Following Clean+Cool, Zyba decided to ship flat pack paddle moulds instead of the paddles themselves. It will provide local craftsmen, particularly yacht builders who are used to the required composite materials and methods, with the moulds and tools to make the CCell close to where it will be installed. This will help reduce the cost of the CCell, as well as supporting local communities.

Connecting wave energy to the grid

Zyba hopes the first CCell will be running offshore next year. “We are working really hard to get a row of devices installed just off the coast of Mexico,” says Bateman. “Hopefully by January, at the latest March, next year, it’ll be installed. What’s constraining us at the moment is overcoming some of the regulatory hurdles.”

CCells will be positioned along the coast of the island of Cozumel, starting with just one module. “The vision is that you would install one just to start with, just to make sure that you understand the local conditions and everything is correct, and then in the following years install in a line of devices along the shore,” explains Bateman.

Energy will then be transported underground to the island, where it will enter the grid system and work alongside other power sources. “Give or take 10%-20% of the energy that we generate will be needed to grow the Biorock, and the rest of that power we can then provide as an export to shore,” says Bateman.

The CCell could help provide clean, renewable power for small island communities, while protecting the coast and the underwater environment from the ocean.
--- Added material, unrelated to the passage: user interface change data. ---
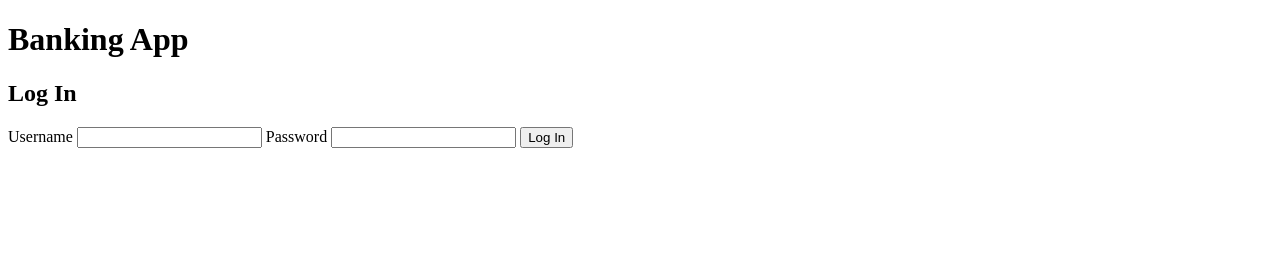
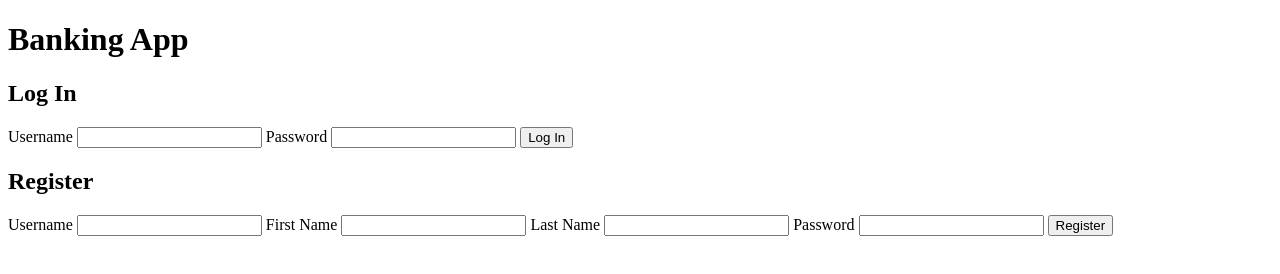
Before and after one commit to blancaley/banking-app-nodejs-express, a website with bundled scripts: page public/index.html in a window 1280 px wide. Built offline with nearby package versions, Linux system fonts and the light colour scheme.

Commit message:
Add form to register new user

```diff
--- a/public/index.html
+++ b/public/index.html
@@ -17,8 +17,25 @@
     <input type="password" name="password" id="password">
 
     <button>Log In</button>
+  </form>
 
   <p id="welcomeMsg"></p>
+
+  <form>
+    <h2>Register</h2>
+    <label for="signUpUsername">Username</label>
+    <input type="text" name="signUpUsername" id="signUpUsername">
+
+    <label for="firstName">First Name</label>
+    <input type="text" name="firstName" id="firstName">
+
+    <label for="lastName">Last Name</label>
+    <input type="text" name="lastName" id="lastName">
+
+    <label for="signUpPassword">Password</label>
+    <input type="password" name="signUpPassword" id="signUpPassword">
+
+    <button>Register</button>
   </form>
   <script type="module" src="./js/main.js"></script>
 </body>
```
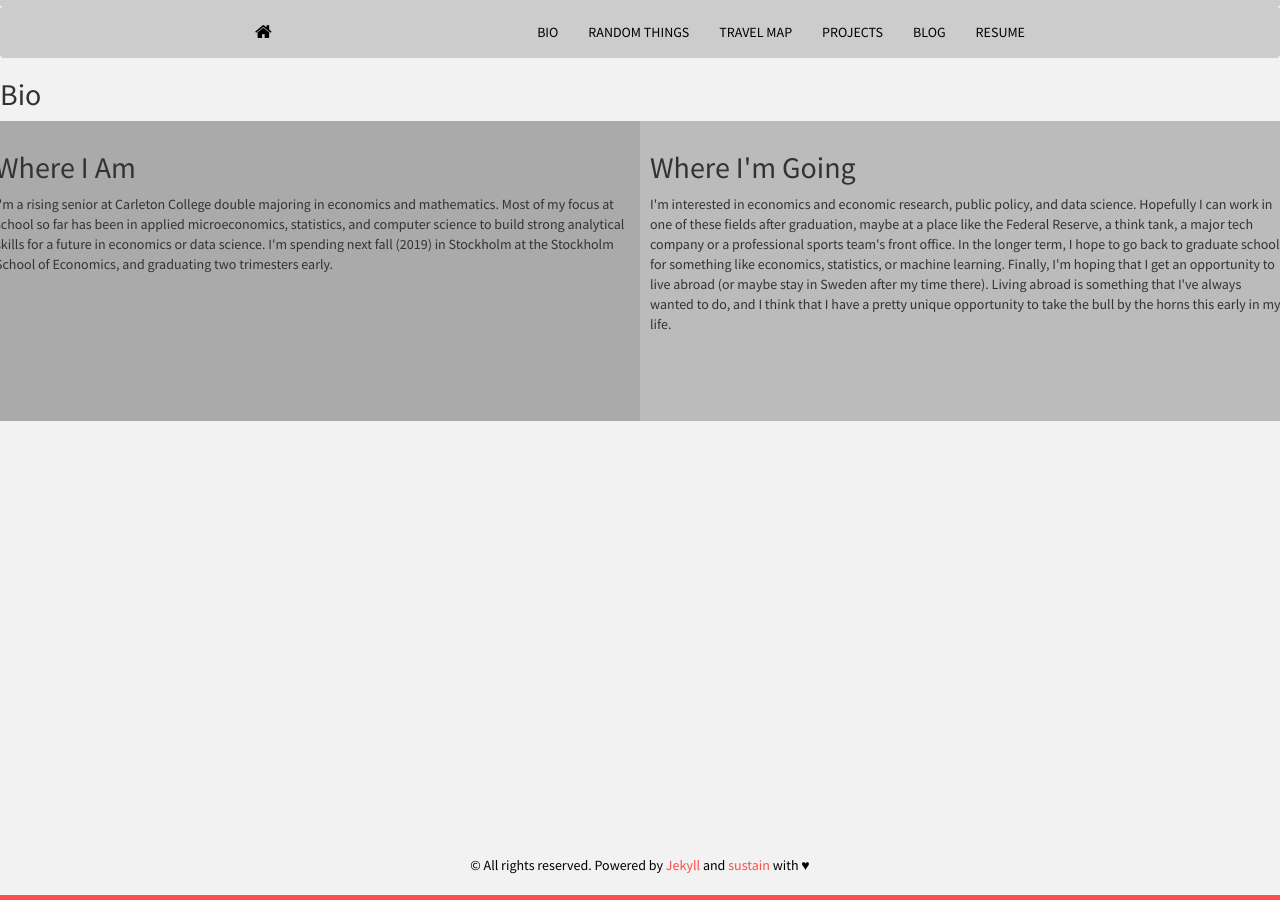
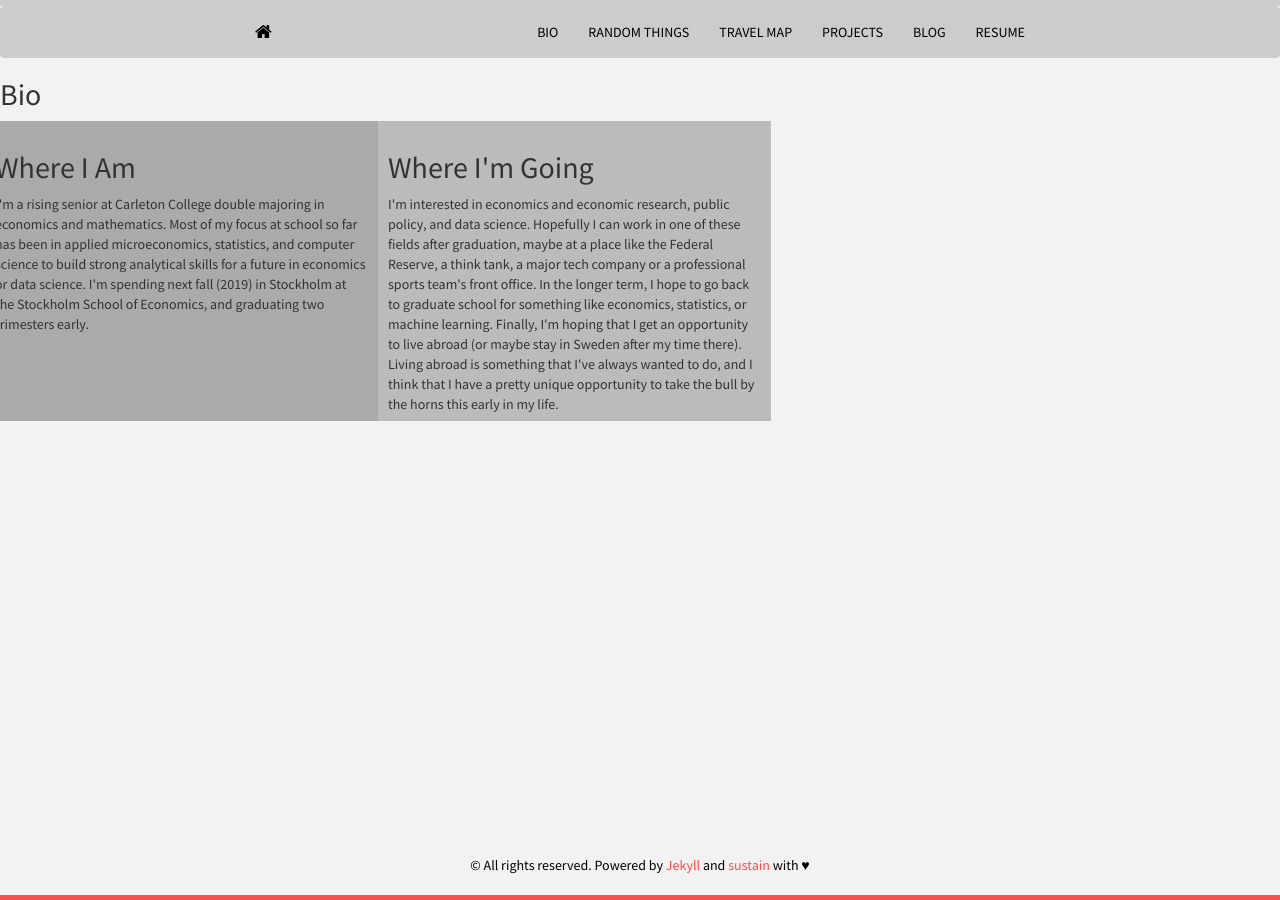
Before and after one commit to mrkaye97/mrkaye97.github.io, a Jekyll site: the page built from bio.html, in a window 1280 px wide. Built offline with Jekyll 4.4.1, drawn with Linux system fonts in a browser that asks for light colours; nearby versions of some CDN libraries.

Commit message:
Update bio.html

```diff
--- a/bio.html
+++ b/bio.html
@@ -24,7 +24,7 @@ Title: Bio
 /* Create two equal columns that floats next to each other */
 .column {
   float: left;
-  width: 50%;
+  width: 30%;
   padding: 10px;
   height: 300px; /* Should be removed. Only for demonstration */
 }
@@ -39,7 +39,7 @@ Title: Bio
 /* Responsive layout - makes the two columns stack on top of each other instead of next to each other */
 @media screen and (max-width: 600px) {
   .column {
-    width: 100%;
+    width: 60%;
   }
 }
 </style>
```
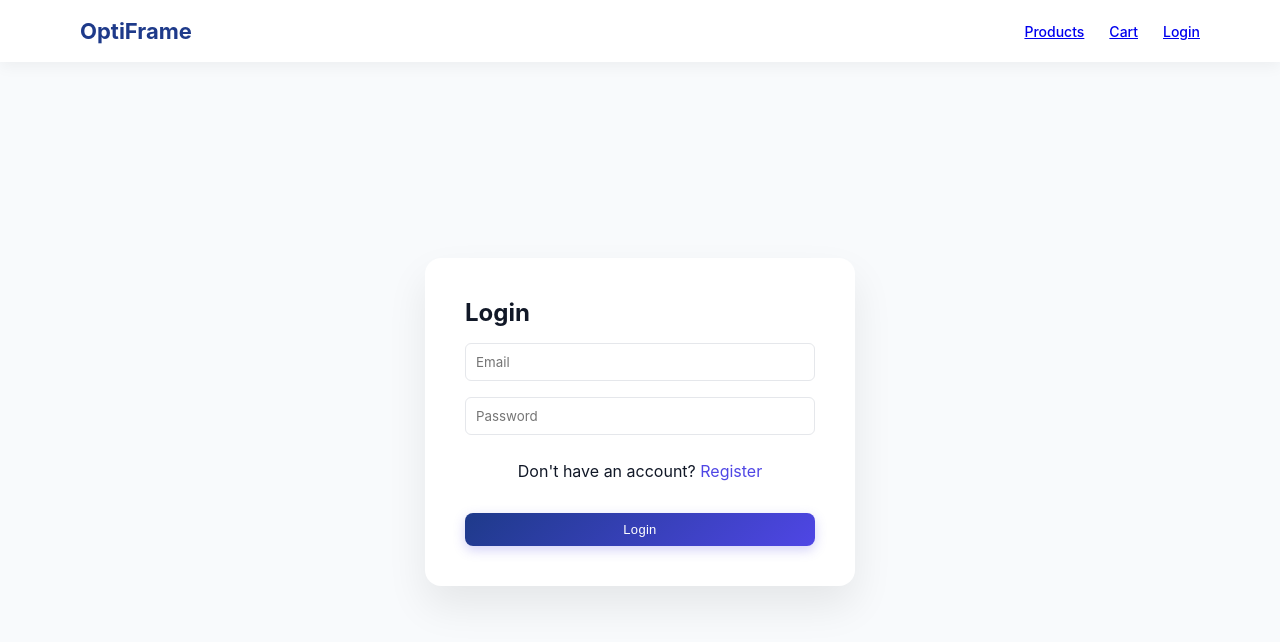
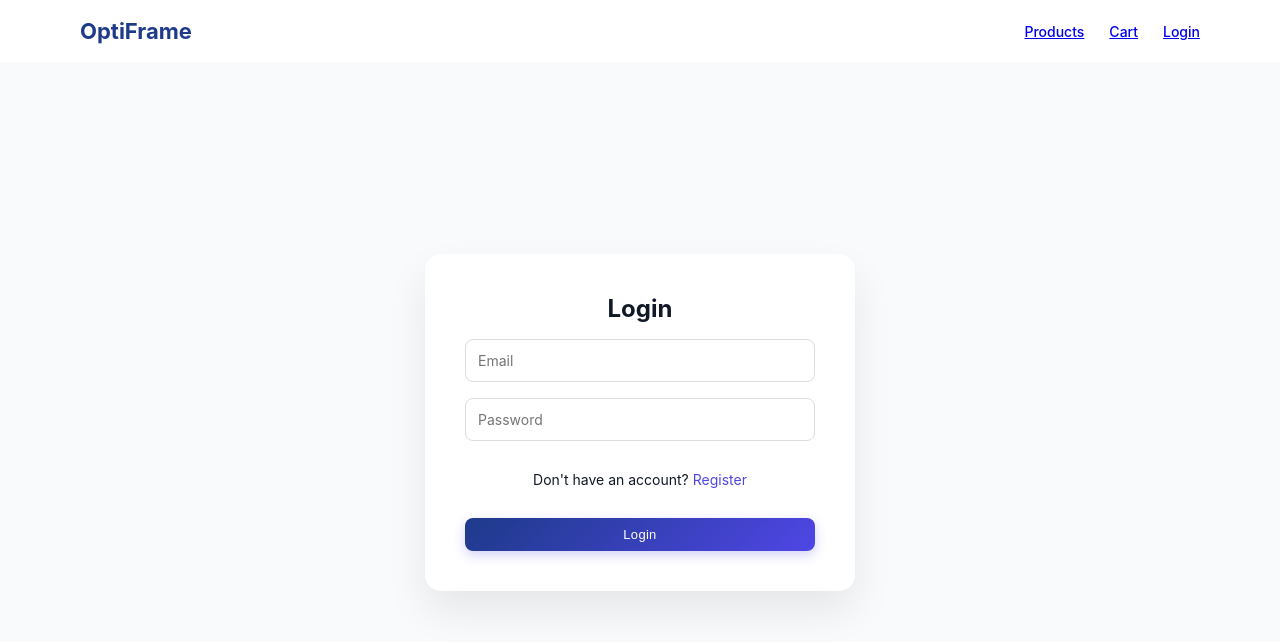
Before and after one commit to AaryaGhosalkar/optiframe-frontend, a React (Vite) app: page /customer-login in a window 1280 px wide. Shown: the top 642 px of the page. Built offline with nearby package versions, Linux system fonts and the light colour scheme.

Commit message:
fixed admin login redirect

```diff
--- a/src/pages/CustomerLogin.jsx
+++ b/src/pages/CustomerLogin.jsx
@@ -20,38 +20,48 @@ export default function CustomerLogin() {
     e.preventDefault();
 
     try {
-      const res = await fetch("https://optiframe-backend.onrender.com/api/auth/login", {
+      const res = await fetch(
+        "https://optiframe-backend.onrender.com/api/auth/login",
+        {
           method: "POST",
           headers: {
             "Content-Type": "application/json",
           },
           body: JSON.stringify(form),
-      });
+        }
+      );
 
       const data = await res.json();
 
       if (!res.ok) {
-        alert(data.message);
+        alert(data.message || "Login failed");
         return;
       }
 
+      // Save token and full user object
       localStorage.setItem("token", data.token);
       localStorage.setItem("user", JSON.stringify(data.user));
 
+      // 🔥 ROLE BASED REDIRECT
+      if (data.user.role === "admin") {
+        navigate("/admin");
+      } else {
         if (fromCheckout) {
           navigate("/checkout");
         } else {
           navigate("/dashboard");
         }
+      }
+
     } catch (err) {
-      alert("Login failed");
+      alert("Login failed. Please try again.");
     }
   };
 
   return (
     <div style={styles.page}>
       <form style={styles.card} onSubmit={handleLogin}>
-        <h2>Login</h2>
+        <h2 style={{ textAlign: "center" }}>Login</h2>
 
         <input
           name="email"
@@ -60,6 +70,7 @@ export default function CustomerLogin() {
           value={form.email}
           onChange={handleChange}
           required
+          style={styles.input}
         />
 
         <input
@@ -69,8 +80,10 @@ export default function CustomerLogin() {
           value={form.password}
           onChange={handleChange}
           required
+          style={styles.input}
         />
-        <p style={{ textAlign: "center", marginTop: "10px" }}>
+
+        <p style={{ textAlign: "center", fontSize: "14px" }}>
           Don't have an account?{" "}
           <span
             style={{ color: "#4f46e5", cursor: "pointer" }}
@@ -94,6 +107,7 @@ const styles = {
     display: "flex",
     alignItems: "center",
     justifyContent: "center",
+    background: "#f8fafc",
   },
   card: {
     background: "#fff",
@@ -105,4 +119,10 @@ const styles = {
     gap: "16px",
     width: "350px",
   },
+  input: {
+    padding: "12px",
+    borderRadius: "8px",
+    border: "1px solid #ddd",
+    fontSize: "14px",
+  },
 };
```
Lines whose indentation alone changed are shown as unchanged.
It’s a technology that kills two birds with one stone, and showcases a lot of potential on a small scale.

CCell: the energy to save coral